Regionally, the government’s approval rating is 34% in BC, 24% in Alberta, 21% in Manitoba and Saskatchewan, 37% in Ontario, 36% in Quebec, and 35% in Atlantic Canada.


The top three issues of concern continue to be the rising cost of living (72% selected it as their top 3), healthcare (51%), and the economy (44%). Housing affordability and accessibility is not far behind in fourth at 41%.

Since the end of November, there hasn’t been much change in the top issues with housing affordability rising 3-points and climate change and the environment dropping 3 points. Just about 1 in 4 Canadians rate climate change and the environment as a top issue.

For Liberal Party supporters, the top issues are inflation (66%), healthcare (53%), the economy (42%), and housing (41%). They are 21 points more likely to rate climate change as a top issue than Conservative supporters (35% vs. 14%).

Conservative Party supporters rank inflation (80%), the economy (59%), healthcare (54%), and housing (36%) as the top issues of concern. Conservative supporters are 7-points more likely than Liberals to rate crime as a top issue (19% vs. 12%), 14-points more likely to rate “a lack of freedom” as a top issue (16% vs. 2%) and 17-points more likely to rate the economy as a top issue (59% vs. 42%) than the Liberals.

When asked which party would do the best on the issues they selected, the Conservatives lead on the economy (by 28 points over the Liberals), lack of freedom in Canada (45 to 9), and crime and public safety (40 to 17).

The Liberals are ahead of the Conservatives among those who rate the Russian invasion of Ukraine as a top issue (34 to 22).

On the top issue of the rising cost of living, the Conservatives have a substantial advantage over the other parties. 31% picked the Conservatives followed by the NDP at 17% and the Liberals at 16%.

The three main parties are within a few points of each other on healthcare while the NDP is eight points ahead of the Conservatives on housing affordability.


Today, 51% of Canadians definitely want to see a change in government while another 10% would like to see change but say it’s not that important to them. In contrast, 38% would like to see the Liberals re-elected but only 14% say they definitely want the Liberals re-elected.

Compared to the end of the 2021 federal election campaign, the intense desire for change is unchanged while those wanting to definitely see the Liberals re-elected is down 5-points.


Public feelings about Prime Minister Trudeau have stabilized but remain lower than at any point since 2015. The Prime Minister’s negatives stand at 49% – down from a peak of 51% – and up only a single point from last month.


For the last couple of years, Jagmeet Singh has been the most popular of the federal leaders, at one time his net rating was +21 (46% positive/25% negative). Since then, his positives have slid, and his negatives have risen.

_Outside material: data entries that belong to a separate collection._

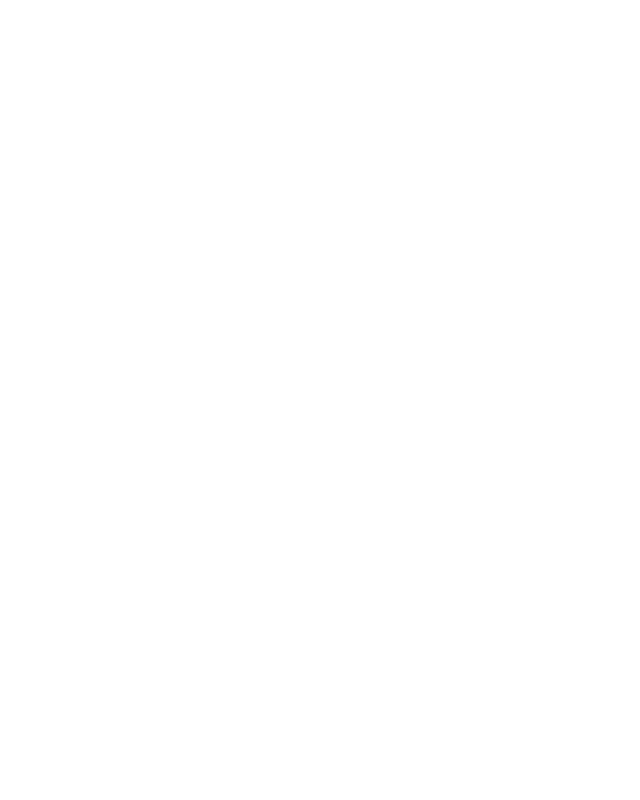
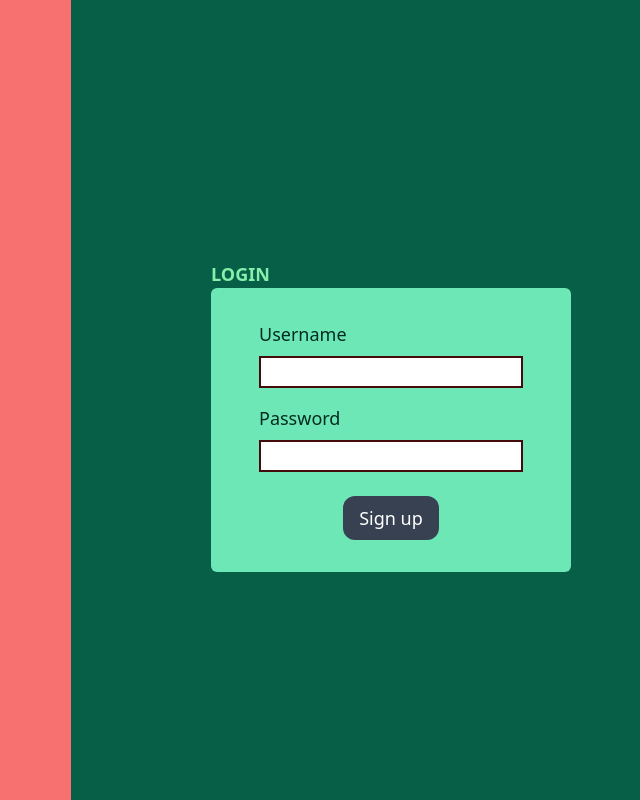
Before and after one commit to Faudelhadroug/playground, a Nuxt app in the folder client/: page /login in a window 1280 px wide. Before the commit this address had no page. Shown: the whole page, without its empty margins (569-1209 px from the left). Built offline with nearby package versions, Linux system fonts and the light colour scheme.

Commit message:
feat: base started of login page based on the signup page

```diff
--- /dev/null
+++ b/client/pages/login.vue
@@ -0,0 +1,30 @@
+<script setup lang="ts">
+const username = ref('')
+const passwordUser = ref('')
+function validationLogin(): boolean {
+  return false
+}
+
+</script>
+
+<template>
+  <div class="grid xl:grid-cols-2 h-screen text-emerald-950 text-lg">
+    <div class="hidden xl:block bg-red-400 h-screen" />
+    <div class="w-container pt-[64px] bg-emerald-800 pb-8 flex-center">
+      <div>
+        <h1 class="font-bold uppercase text-center xl:text-left text-green-300">
+          Login
+        </h1>
+        <form class="grid gap-y-[8px] bg-emerald-300 px-12 py-8 rounded-md" @submit.prevent>
+          <label for="pseudo">Username</label>
+          <input id="pseudo" v-model="username" class="inputText" type="text">
+          <label for="password" class="pt-2">Password</label>
+          <input id="password" v-model="passwordUser" class="inputText" type="password">
+          <div class="flex-center pt-4">
+            <input type="submit" class="bg-gray-700 text-white px-4 py-2 rounded-xl" value="Sign up" :disabled="!validationLogin()" :class="[validationLogin() ? 'cursor-pointer' : 'cursor-not-allowed']" @click="userSignUp()">
+          </div>
+        </form>
+      </div>
+    </div>
+  </div>
+</template>
```
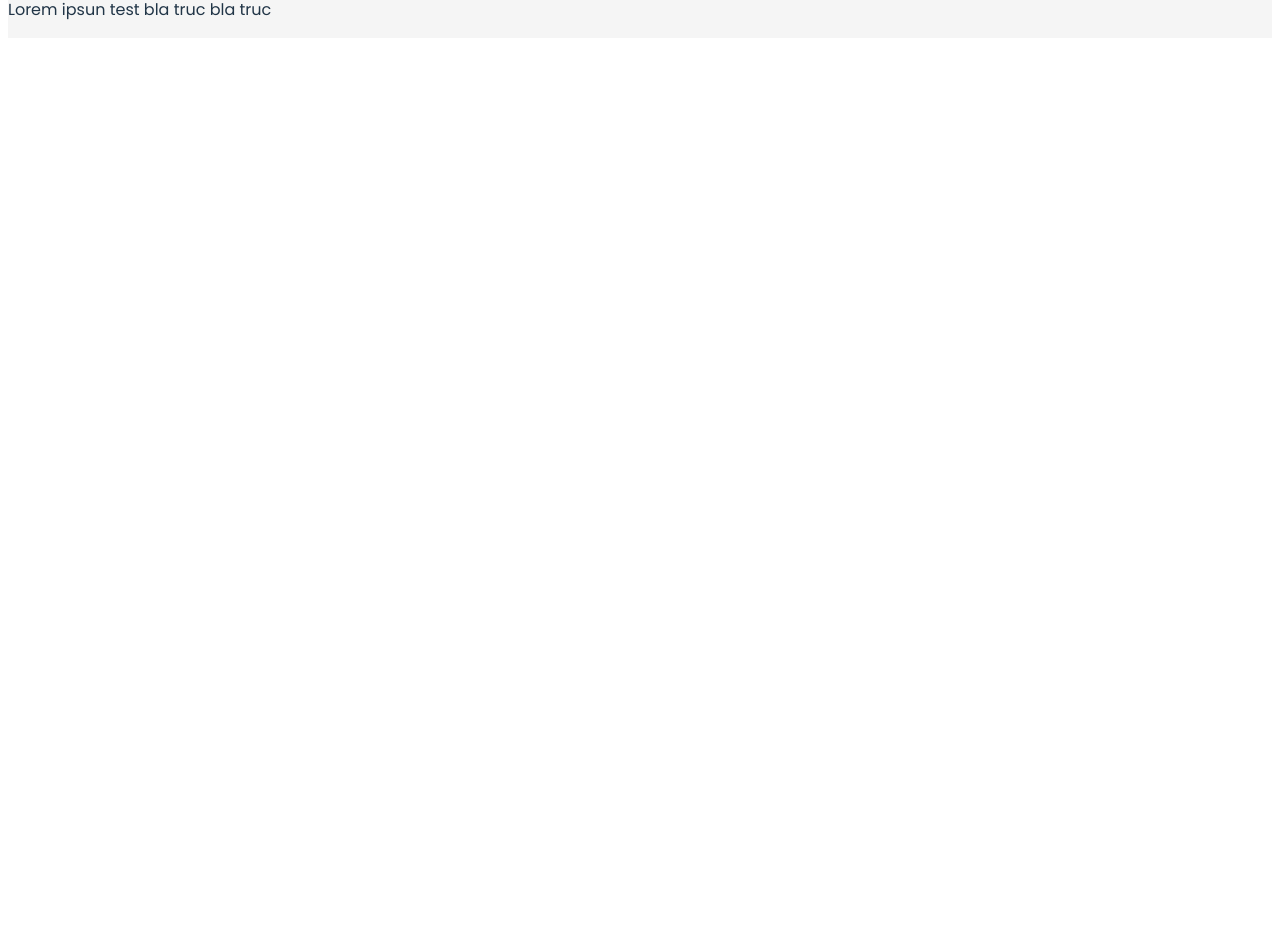
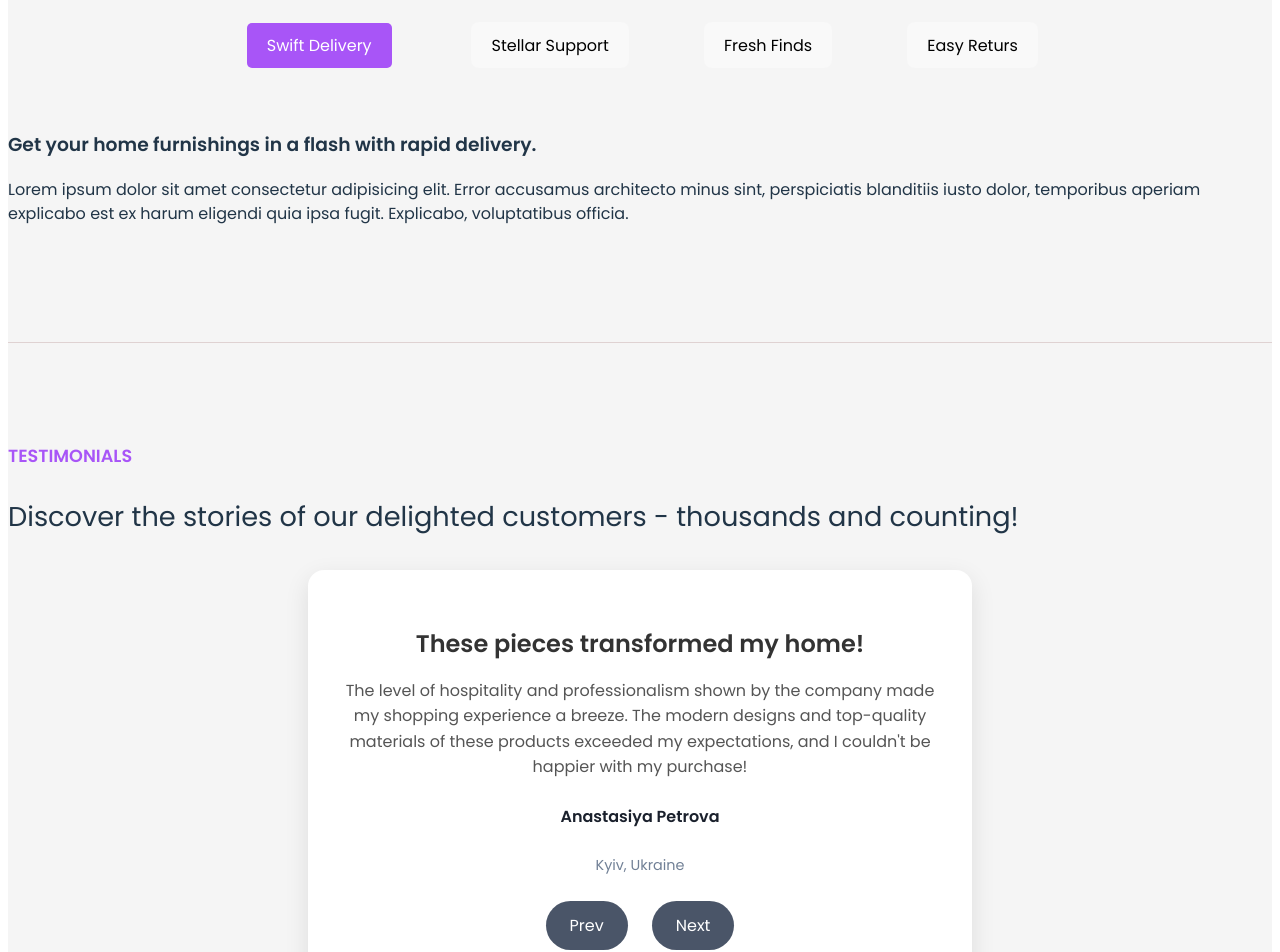
Before and after one commit to luidji95/X-Shoppers-Dream, a React (Vite) app: page / in a window 1280 px wide. Shown: the part 2774-3726 px from the top of the page. Before the commit the page ends 2820 px from the top, so only its background shows below. Built offline with nearby package versions, Linux system fonts and the light colour scheme; no server answers.

Commit message:
adding slider functionality

```diff
--- a/src/App.css
+++ b/src/App.css
@@ -557,6 +557,11 @@
 }
 .operations-main {
   border-top: 1px solid rgb(223, 210, 210);
+  display: flex;
+  flex-direction: column;
+  justify-content: space-between;
+  align-items: center;
+  gap: 40px;
 }
 .operations-text {
   margin-top: 100px;
@@ -571,3 +576,91 @@
   font-size: 1.7rem;
   font-family: "Poppins", sans-serif;
 }
+.tabButton-div {
+  width: 63%;
+  display: flex;
+  justify-content: space-between;
+  align-items: center;
+}
+.tabContent-div {
+  margin-bottom: 100px;
+}
+.testimonials-main {
+  border-top: 1px solid rgb(223, 210, 210);
+}
+.testimonials-text {
+  margin-top: 100px;
+}
+.testimonials-text h2 {
+  margin-top: 100px;
+  text-transform: uppercase;
+  color: #a855f7;
+  font-size: 1.1rem;
+}
+.testimonials-text p {
+  font-size: 1.7rem;
+  font-family: "Poppins", sans-serif;
+}
+.testemonials-tab-content {
+  background: white;
+  padding: 2rem;
+  border-radius: 1rem;
+  box-shadow: 0 8px 24px rgba(0, 0, 0, 0.1);
+  max-width: 600px;
+  margin: 2rem auto;
+  text-align: center;
+  transition: all 0.4s ease-in-out;
+}
+
+.testemonials-tab-content h3 {
+  font-size: 1.5rem;
+  color: #333;
+  margin-bottom: 1rem;
+}
+
+.testemonials-tab-content p {
+  font-size: 1rem;
+  color: #555;
+  margin-bottom: 1.5rem;
+  line-height: 1.6;
+}
+
+.testimonial-user .name {
+  font-weight: bold;
+  color: #1a202c;
+}
+
+.testimonial-user .location {
+  font-size: 0.9rem;
+  color: #718096;
+}
+.testimonial-buttons {
+  display: flex;
+  justify-content: center;
+  gap: 1.5rem;
+  margin-top: 1rem;
+}
+
+.testimonial-buttons button {
+  background-color: #4a5568;
+  color: white;
+  border: none;
+  padding: 0.75rem 1.5rem;
+  font-size: 1rem;
+  border-radius: 9999px;
+  cursor: pointer;
+  transition: background-color 0.3s ease;
+}
+
+.testimonial-buttons button:hover {
+  background-color: #2d3748;
+}
+.fade-enter {
+  opacity: 0;
+  transform: scale(0.98);
+}
+.fade-active {
+  opacity: 1;
+  transform: scale(1);
+  transition: all 0.4s ease-in-out;
+}
--- a/src/App.tsx
+++ b/src/App.tsx
@@ -10,6 +10,7 @@ import HomePage from "./Hero-Section/page";
 import FeaturedProduct from "./FeaturedProducts/featuredProducts";
 import BrandEssence from "./BrandEssence/page";
 import Operations from "./Operations/page";
+import Testimonials from "./Testimonials/testimonials";
 
 function App() {
   return (
@@ -19,6 +20,7 @@ function App() {
       <FeaturedProduct />
       <BrandEssence />
       <Operations />
+      <Testimonials />
     </div>
   );
 }
--- a/src/Data/tabData.tsx
+++ b/src/Data/tabData.tsx
@@ -1,26 +1,57 @@
 export const tabData = [
   {
     id: `tab1`,
-    title: `Naslov 1`,
-    text: `Lorem ipsun test bla truc bla truc`,
+    title: `Get your home furnishings in a flash with rapid delivery.`,
+    text: `Lorem ipsum dolor sit amet consectetur adipisicing elit. Error accusamus architecto minus sint, perspiciatis blanditiis iusto dolor, temporibus aperiam explicabo est ex harum eligendi quia ipsa fugit. Explicabo, voluptatibus officia.`,
     buttonTitle: `Swift Delivery`,
   },
   {
     id: `tab2`,
-    title: `Naslov 2`,
-    text: `Lorem ipsun tedfdjfsdlfsjldjf`,
+    title: `Always here to help: stellar support around the clock.`,
+    text: `Dolor sit amet consectetur adipisicing elit. Error accusamus architecto minus sint, plorem blanditiis iusto dolor, temporibus aperiam explicabo est ex harum eligendi quia ipsa fugit. Explicabo, voluptatibus officia minus sint, plorem ex harum.`,
     buttonTitle: `Stellar Support`,
   },
   {
     id: `tab3`,
-    title: `Naslov 3`,
-    text: `Lorem ipsun tedfdjfsdlfsjldjf`,
+    title: `Stay ahead of the trends with our latest discoveries.`,
+    text: `Ipsum dolor sit amet consectetur adipisicing elit. Error accusamus architecto minus sint, pLorem blanditiis iusto dolor, temporibus aperiam explicabo est ex harum eligendi quia ipsa fugit. Explicabo, voluptatibus officia temporibus.`,
     buttonTitle: `Fresh Finds`,
   },
   {
     id: `tab4`,
-    title: `Naslov 4`,
-    text: `Lorem ipsun tedfdjfsdlfsjldjf`,
+    title: `No stress or worries for your home goods.`,
+    text: `Explicabo ipsum Error sit ametperspiciati consectetur voluptatibus elit. Error accusamus arc explicabo explictecto minus sint, se blanditiis iusto dolor, temporibus aperiam explicabo est ex harum eligendi quia ipsa fugit sit amet architecto.`,
     buttonTitle: `Easy Returs`,
   },
 ];
+
+export const tabDataSlider = [
+  {
+    title: "These pieces transformed my home!",
+    text: "The level of hospitality and professionalism shown by the company made my shopping experience a breeze. The modern designs and top-quality materials of these products exceeded my expectations, and I couldn't be happier with my purchase!",
+    img: "",
+    name: "Anastasiya Petrova",
+    location: "Kyiv, Ukraine",
+  },
+  {
+    title: "My space now finally feels complete.",
+    text: "The beautiful furniture pieces I purchased fit perfectly in my home and bring me so much joy every day. The quality and modern design exceeded my expectations, and the entire experience with your company was seamless.",
+    img: "",
+    name: "Anna Capron",
+    location: "Paris, France",
+  },
+  {
+    title: "You guys brought vision back to my life.",
+    text: "I cannot speak highly enough of the quality of the products I received from this company. The attention to detail and craftsmanship is unparalleled. I am so grateful to have found such a reliable and professional source for my furniture needs.",
+    img: "",
+    name: "Tyron Mayers",
+    location: "San Francisco, USA",
+  },
+  {
+    title: "Can't believe I have been missing on this!",
+    text: "The furniture I found on this e-commerce store was exactly what I was looking for. The pieces have truly transformed my home and brought my vision to life, adding a touch of sophistication and elegance to every corner.",
+    img: "",
+    name: "Vinney Malesh",
+    location: "Los Angeles, USA",
+  },
+];
--- /dev/null
+++ b/src/Testimonials/testimonials.tsx
@@ -0,0 +1,46 @@
+import { useState } from "react";
+import { tabDataSlider } from "../Data/tabData";
+
+const Testimonials = () => {
+  const [index, setIndex] = useState(0);
+  return (
+    <div className="testimonials-main">
+      <div className="testimonials-text">
+        <h2>TESTIMONIALS</h2>
+        <p>
+          Discover the stories of our delighted customers - thousands and
+          counting!{" "}
+        </p>
+      </div>
+      <div className="testemonials-tab-content">
+        <h3>{tabDataSlider[index].title}</h3>
+        <p>{tabDataSlider[index].text}</p>
+        <div className="testimonial-user">
+          <p className="name">{tabDataSlider[index].name}</p>
+          <p className="location">{tabDataSlider[index].location}</p>
+        </div>
+        <div className="testimonial-buttons">
+          <button
+            onClick={() =>
+              setIndex(
+                (prev) =>
+                  (prev - 1 + tabDataSlider.length) % tabDataSlider.length
+              )
+            }
+          >
+            Prev
+          </button>
+          <button
+            onClick={() =>
+              setIndex((prev) => (prev + 1) % tabDataSlider.length)
+            }
+          >
+            Next
+          </button>
+        </div>
+      </div>
+    </div>
+  );
+};
+
+export default Testimonials;
```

This latest result shows a slight improvement in his positives – up 2 points since the end of November.


Over the past two months, impressions of Pierre Poilievre have not changed much. His negatives are steady at 35% while his positives are down only slightly by 2 points to 29%


One of the things we are starting to track again is the preference for either Mr. Trudeau or Mr. Poilievre as Prime Minister. Today, 54% of Canadians would prefer Mr. Trudeau as Prime Minister while 46% would prefer Mr. Poilievre.

Regionally, Mr. Trudeau is the preferred choice of half or more in BC (54%), Ontario (53%), Quebec (66%), and Atlantic Canada (65%). Mr. Poilievre is the preferred choice by half or more in Alberta (61%), and Saskatchewan and Manitoba (62%).

Among current NDP supporters, Trudeau is preferred by a 4 to 1 margin (72% to 28%). Among BQ supporters, Trudeau is preferred 69% to 31% over Poilievre.


According to David Coletto: “As the new year begins, political opinions in Canada look remarkably similar to what it was around the end of the year.  The Conservatives continue to sustain a lead over the Liberals nationally but the Liberals remain competitive or lead east of the Ontario/Manitoba border. The Prime Minister’s personal image remains as negative as it has been since the Liberal Party’s first election win in 2015 but he is still preferred to Pierre Poilievre by 8 points in a head-to-head hypothetical match-up.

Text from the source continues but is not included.